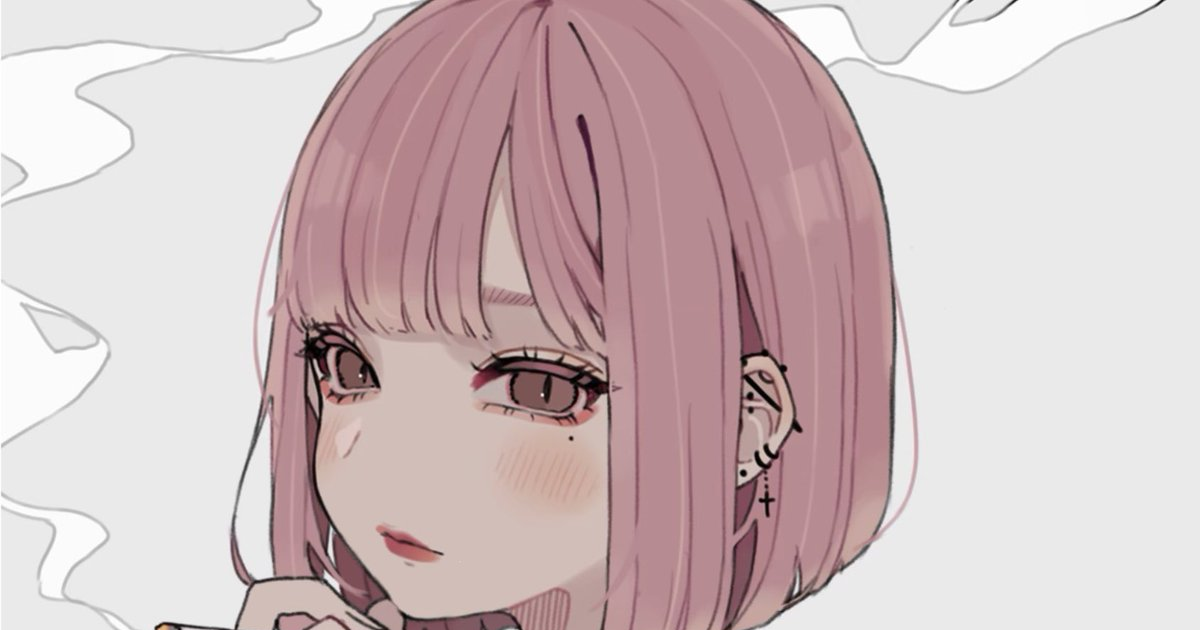
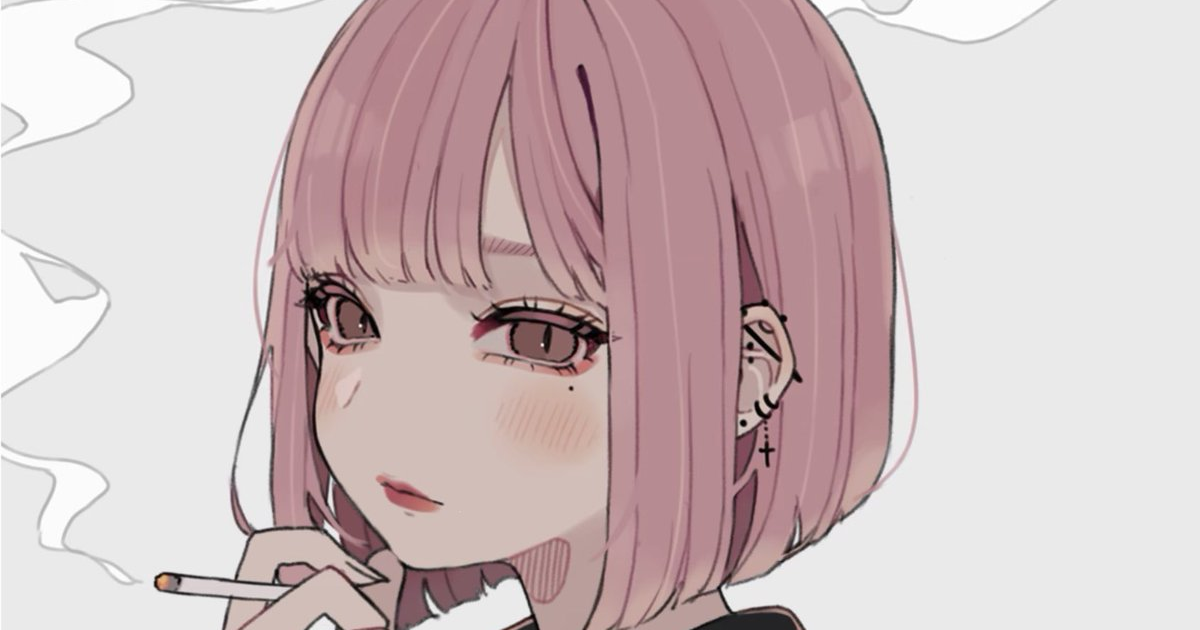
Adjust image crop position down by 50px

diff --git a/resize_image.py b/resize_image.py
@@ -1,7 +1,7 @@
 """画像を上部基準でリンクカードサイズにリサイズ"""
 from PIL import Image
 
-def resize_top_aligned(input_file, output_file, target_width=1200, target_height=630):
+def resize_top_aligned(input_file, output_file, target_width=1200, target_height=630, offset_y=0):
     """
     画像を上部基準でリサイズ（アスペクト比保持）
     
@@ -10,6 +10,7 @@ def resize_top_aligned(input_file, output_file, target_width=1200, target_height
         output_file: 出力画像ファイル
         target_width: 目標幅
         target_height: 目標高さ
+        offset_y: 切り取り開始位置のオフセット（ピクセル）正の数で下にずれる
     """
     # 元画像を読み込み
     img = Image.open(input_file)
@@ -23,10 +24,10 @@ def resize_top_aligned(input_file, output_file, target_width=1200, target_height
     resized = img.resize((target_width, new_height), Image.Resampling.LANCZOS)
     print(f"リサイズ後: {target_width}x{new_height}")
     
-    # 高さが630px以上なら上部から切り取り
-    if new_height >= target_height:
-        final = resized.crop((0, 0, target_width, target_height))
-        print(f"上部から切り取り: {target_width}x{target_height}")
+    # 高さが630px以上なら指定位置から切り取り
+    if new_height >= target_height + offset_y:
+        final = resized.crop((0, offset_y, target_width, target_height + offset_y))
+        print(f"切り取り: Y={offset_y}から{target_height + offset_y} ({target_width}x{target_height})")
     else:
         # 高さが足りない場合は白背景で埋める（通常は起こらない）
         final = Image.new('RGB', (target_width, target_height), (255, 255, 255))
@@ -38,4 +39,5 @@ def resize_top_aligned(input_file, output_file, target_width=1200, target_height
     print(f"✅ 保存完了: {output_file}")
 
 if __name__ == "__main__":
-    resize_top_aligned('card_image.jpg', 'card_image.png')
+    # 50ピクセル下にずらす（顔がより中央に来るように調整）
+    resize_top_aligned('card_image.jpg', 'card_image_v2.png', offset_y=50)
++++++++++
- [YOUR TASK] Pictures stay out of this copy; write out the entries above exactly.

- [PROBLEM SOLUTION]
Adjust image crop position down by 50px

diff --git a/resize_image.py b/resize_image.py
@@ -1,7 +1,7 @@
 """画像を上部基準でリンクカードサイズにリサイズ"""
 from PIL import Image
 
-def resize_top_aligned(input_file, output_file, target_width=1200, target_height=630):
+def resize_top_aligned(input_file, output_file, target_width=1200, target_height=630, offset_y=0):
     """
     画像を上部基準でリサイズ（アスペクト比保持）
     
@@ -10,6 +10,7 @@ def resize_top_aligned(input_file, output_file, target_width=1200, target_height
         output_file: 出力画像ファイル
         target_width: 目標幅
         target_height: 目標高さ
+        offset_y: 切り取り開始位置のオフセット（ピクセル）正の数で下にずれる
     """
     # 元画像を読み込み
     img = Image.open(input_file)
@@ -23,10 +24,10 @@ def resize_top_aligned(input_file, output_file, target_width=1200, target_height
     resized = img.resize((target_width, new_height), Image.Resampling.LANCZOS)
     print(f"リサイズ後: {target_width}x{new_height}")
     
-    # 高さが630px以上なら上部から切り取り
-    if new_height >= target_height:
-        final = resized.crop((0, 0, target_width, target_height))
-        print(f"上部から切り取り: {target_width}x{target_height}")
+    # 高さが630px以上なら指定位置から切り取り
+    if new_height >= target_height + offset_y:
+        final = resized.crop((0, offset_y, target_width, target_height + offset_y))
+        print(f"切り取り: Y={offset_y}から{target_height + offset_y} ({target_width}x{target_height})")
     else:
         # 高さが足りない場合は白背景で埋める（通常は起こらない）
         final = Image.new('RGB', (target_width, target_height), (255, 255, 255))
@@ -38,4 +39,5 @@ def resize_top_aligned(input_file, output_file, target_width=1200, target_height
     print(f"✅ 保存完了: {output_file}")
 
 if __name__ == "__main__":
-    resize_top_aligned('card_image.jpg', 'card_image.png')
+    # 50ピクセル下にずらす（顔がより中央に来るように調整）
+    resize_top_aligned('card_image.jpg', 'card_image_v2.png', offset_y=50)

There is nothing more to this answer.